This is interesting as sound and in its implied rejection of a limited cultural space for poetry. But at the same time, the poem's portrayal of a supposedly pure point of origin for everything we are seems unrealistic and romanticised. As with the dogma that science preaches about itself, we get the idea of the human as the result of a disinterested process. 'Superpositions' is a little harder to fathom but seems to suggest that our sense of ourselves and our place in the world is an illusion when placed against both larger and invisible processes: 'tomorrow I'll wake as if / I woke in the place I went to sleep'.

Leaving aside the fact that we don't experience science in our daily lives as enquiry but as products, these poems seem to me incredibly pessimistic in their implications. If such manifestations of 'poetry and science' were seeking to show, as Nigel Reeve and Richard Kerridge have argued about J. H. Prynne's poetry in Nearly Too Much
, that 'certain apparently primary or instinctual moments of the self [...] tend to arrive already implicated in and mediated by a range of [...] processes external to them' and that 'Lyric poetry is not allowed [...] to be a place where the self could shelter from these processes' (37) then there would be much to debate. But the effect of Webb's poems is to reduce the human, almost to an irrelevance. Jonathan Ware's 'Mill Bay' seems to suggest something similar in its perception of 'fluidity in everything' which results in 'breaking perspective's hold'. This would make sense if Ware and others were writing in a manner akin to, say, Ron Silliman's Tjanting but they're not. So when the pessimism inherent in science's dogma of determinism and inevitability meets the elegiac impulse inherent in most mainstream poetry, the life is drained out of everything. I'm also sceptical about some other poems here which describe conventional subjects with unconventional vocabularies. This suggests 'poetry and science' is a means of prolonging the life of dying poetic practices.

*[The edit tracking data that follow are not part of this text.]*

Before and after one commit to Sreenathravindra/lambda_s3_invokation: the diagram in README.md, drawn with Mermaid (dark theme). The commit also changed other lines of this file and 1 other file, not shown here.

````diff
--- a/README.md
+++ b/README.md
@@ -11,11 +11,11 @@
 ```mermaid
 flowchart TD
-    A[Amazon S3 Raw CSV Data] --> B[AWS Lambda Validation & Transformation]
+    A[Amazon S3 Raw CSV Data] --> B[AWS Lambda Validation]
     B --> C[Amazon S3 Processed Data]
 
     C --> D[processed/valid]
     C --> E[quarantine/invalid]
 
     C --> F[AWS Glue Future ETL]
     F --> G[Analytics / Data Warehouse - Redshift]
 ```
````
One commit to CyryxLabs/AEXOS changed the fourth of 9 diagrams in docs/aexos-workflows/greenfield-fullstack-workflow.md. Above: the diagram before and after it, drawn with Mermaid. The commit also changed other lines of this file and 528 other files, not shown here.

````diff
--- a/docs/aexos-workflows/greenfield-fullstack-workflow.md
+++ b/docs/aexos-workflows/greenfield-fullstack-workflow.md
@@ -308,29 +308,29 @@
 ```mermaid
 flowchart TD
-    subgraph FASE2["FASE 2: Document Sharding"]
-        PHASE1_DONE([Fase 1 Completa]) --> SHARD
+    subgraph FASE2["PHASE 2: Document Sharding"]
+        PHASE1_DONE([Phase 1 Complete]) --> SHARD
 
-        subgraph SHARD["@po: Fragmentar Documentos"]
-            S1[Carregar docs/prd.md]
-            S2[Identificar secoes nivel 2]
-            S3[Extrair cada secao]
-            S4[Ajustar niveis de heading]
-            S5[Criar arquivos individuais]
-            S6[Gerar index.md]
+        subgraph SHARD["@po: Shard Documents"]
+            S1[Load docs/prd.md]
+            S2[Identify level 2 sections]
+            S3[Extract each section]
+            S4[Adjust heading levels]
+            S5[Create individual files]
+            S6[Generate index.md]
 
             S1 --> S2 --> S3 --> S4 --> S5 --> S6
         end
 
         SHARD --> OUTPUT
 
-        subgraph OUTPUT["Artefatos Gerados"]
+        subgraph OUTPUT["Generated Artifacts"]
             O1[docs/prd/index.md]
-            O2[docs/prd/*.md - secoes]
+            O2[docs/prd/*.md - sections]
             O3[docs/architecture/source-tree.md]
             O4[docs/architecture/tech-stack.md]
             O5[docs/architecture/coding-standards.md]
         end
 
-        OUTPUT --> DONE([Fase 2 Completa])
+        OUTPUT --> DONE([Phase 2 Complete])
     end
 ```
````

It's difficult to know what to say about the rest of Dove Release
simply because its range of styles and subjects is so vast. Morley may actually have done most of his poets a disservice by frontloading the anthology with 'poetry and science' evangelism. I was pleased to read work by the following poets: Nicola Davidson, Emily Hasler, Thom Hutchinson, Jonathan Morley, and Cari Thomas. Other readers will be pleased to read work by other poets. There are a lot of what could broadly be termed 'nature poems' and weirdly skewed social narratives but these are the default settings for most mainstream poetry these days so that's hardly surprising. At the same time, there is also a lot of inventiveness, humour and formal experiment which makes Dove Release a better buy than, say, Voice Recognition but I don't know what it says about the future. For the present, though, don't let this book or the 'poetry and science' lobby do your thinking for you.

© David Kennedy, 2010

References
Peter Middleton, 'Performing an experiment, performing a poem' in Additional Apparitions: Poetry, Performance & Site Specificity, edited by David Kennedy & Keith Tuma (The Cherry On The Top Press 2002).
N. H. Reeve and Richard Kerridge, Nearly Too Much: The Poetry of J. H. Prynne
(Liverpool University Press, 1995).
Wislawa Szymborska, 'The end and the beginning', in Staying
Alive, edited by Neil Astley, (Bloodaxe Books 2002), p.366.